Search the records for the string "proof", then copy each line that has it.

## TASK DATA
- - -

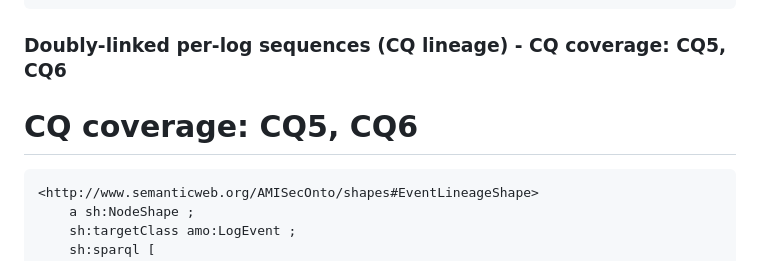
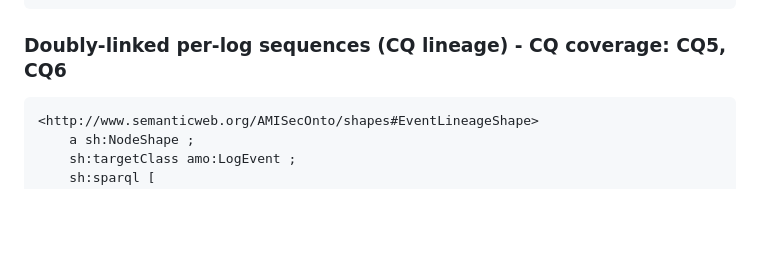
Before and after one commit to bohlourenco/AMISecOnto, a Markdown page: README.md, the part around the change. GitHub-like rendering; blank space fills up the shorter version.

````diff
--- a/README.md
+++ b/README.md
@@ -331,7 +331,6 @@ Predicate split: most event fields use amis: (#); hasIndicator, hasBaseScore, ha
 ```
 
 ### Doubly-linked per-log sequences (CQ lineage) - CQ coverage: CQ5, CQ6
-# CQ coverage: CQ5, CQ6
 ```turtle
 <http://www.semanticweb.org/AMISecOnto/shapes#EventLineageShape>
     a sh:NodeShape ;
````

- - -

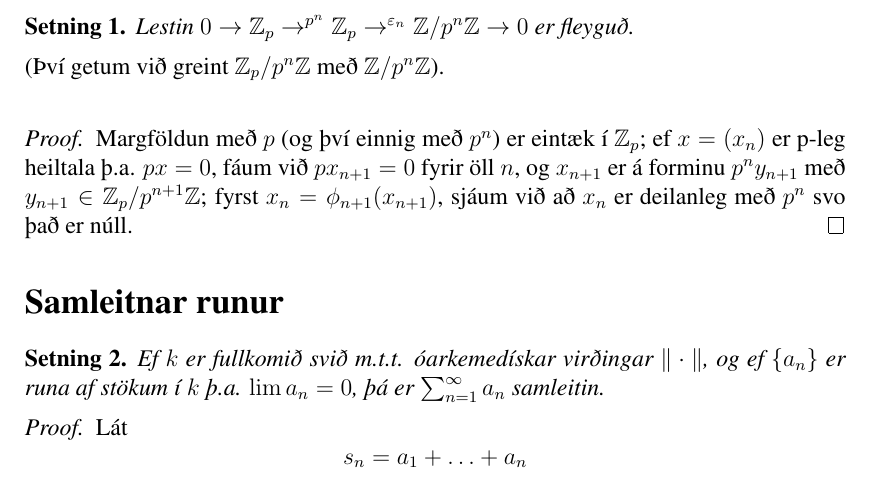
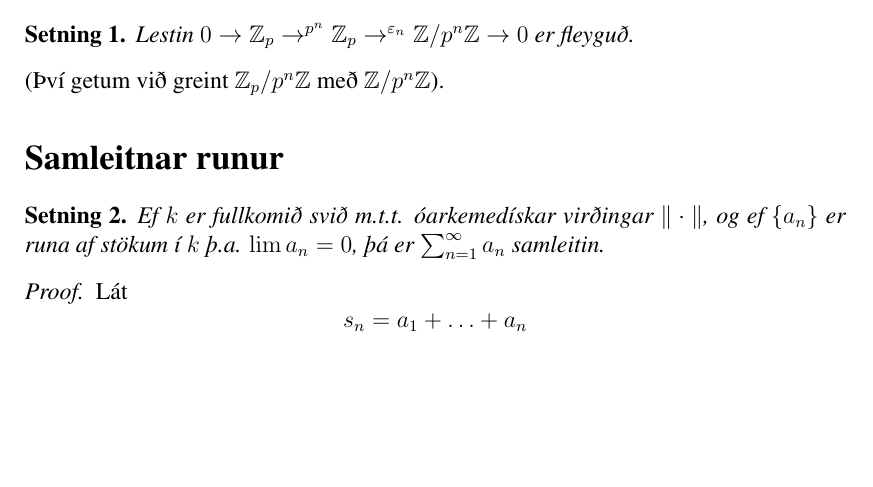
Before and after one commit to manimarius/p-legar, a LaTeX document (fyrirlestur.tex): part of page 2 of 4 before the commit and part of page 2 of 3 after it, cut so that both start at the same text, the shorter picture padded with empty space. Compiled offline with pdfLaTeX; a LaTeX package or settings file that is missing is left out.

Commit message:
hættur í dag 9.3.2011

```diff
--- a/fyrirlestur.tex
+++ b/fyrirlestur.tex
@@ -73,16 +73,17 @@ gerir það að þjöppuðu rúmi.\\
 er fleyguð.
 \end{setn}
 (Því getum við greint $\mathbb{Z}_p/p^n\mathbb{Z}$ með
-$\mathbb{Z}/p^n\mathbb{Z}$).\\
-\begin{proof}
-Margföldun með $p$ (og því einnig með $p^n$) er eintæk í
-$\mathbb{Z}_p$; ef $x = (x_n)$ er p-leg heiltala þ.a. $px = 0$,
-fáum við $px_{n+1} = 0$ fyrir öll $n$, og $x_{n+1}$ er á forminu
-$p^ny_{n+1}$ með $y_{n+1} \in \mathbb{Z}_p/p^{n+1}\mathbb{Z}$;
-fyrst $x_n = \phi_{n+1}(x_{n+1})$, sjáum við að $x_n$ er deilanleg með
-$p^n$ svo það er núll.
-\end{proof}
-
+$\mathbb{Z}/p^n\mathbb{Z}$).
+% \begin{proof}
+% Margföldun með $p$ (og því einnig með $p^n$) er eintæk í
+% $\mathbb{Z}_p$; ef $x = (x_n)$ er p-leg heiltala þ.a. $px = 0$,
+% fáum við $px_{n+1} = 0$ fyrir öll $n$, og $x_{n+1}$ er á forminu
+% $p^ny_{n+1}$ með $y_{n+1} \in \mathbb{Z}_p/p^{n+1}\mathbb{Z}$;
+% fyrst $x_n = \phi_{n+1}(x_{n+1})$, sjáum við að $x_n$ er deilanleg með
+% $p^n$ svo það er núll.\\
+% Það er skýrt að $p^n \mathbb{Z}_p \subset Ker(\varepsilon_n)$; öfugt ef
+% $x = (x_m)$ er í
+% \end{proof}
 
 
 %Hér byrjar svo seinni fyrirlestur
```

- - -

## SOLUTION TO THIS TASK
-\begin{proof}
-\end{proof}
+% \begin{proof}
+% \end{proof}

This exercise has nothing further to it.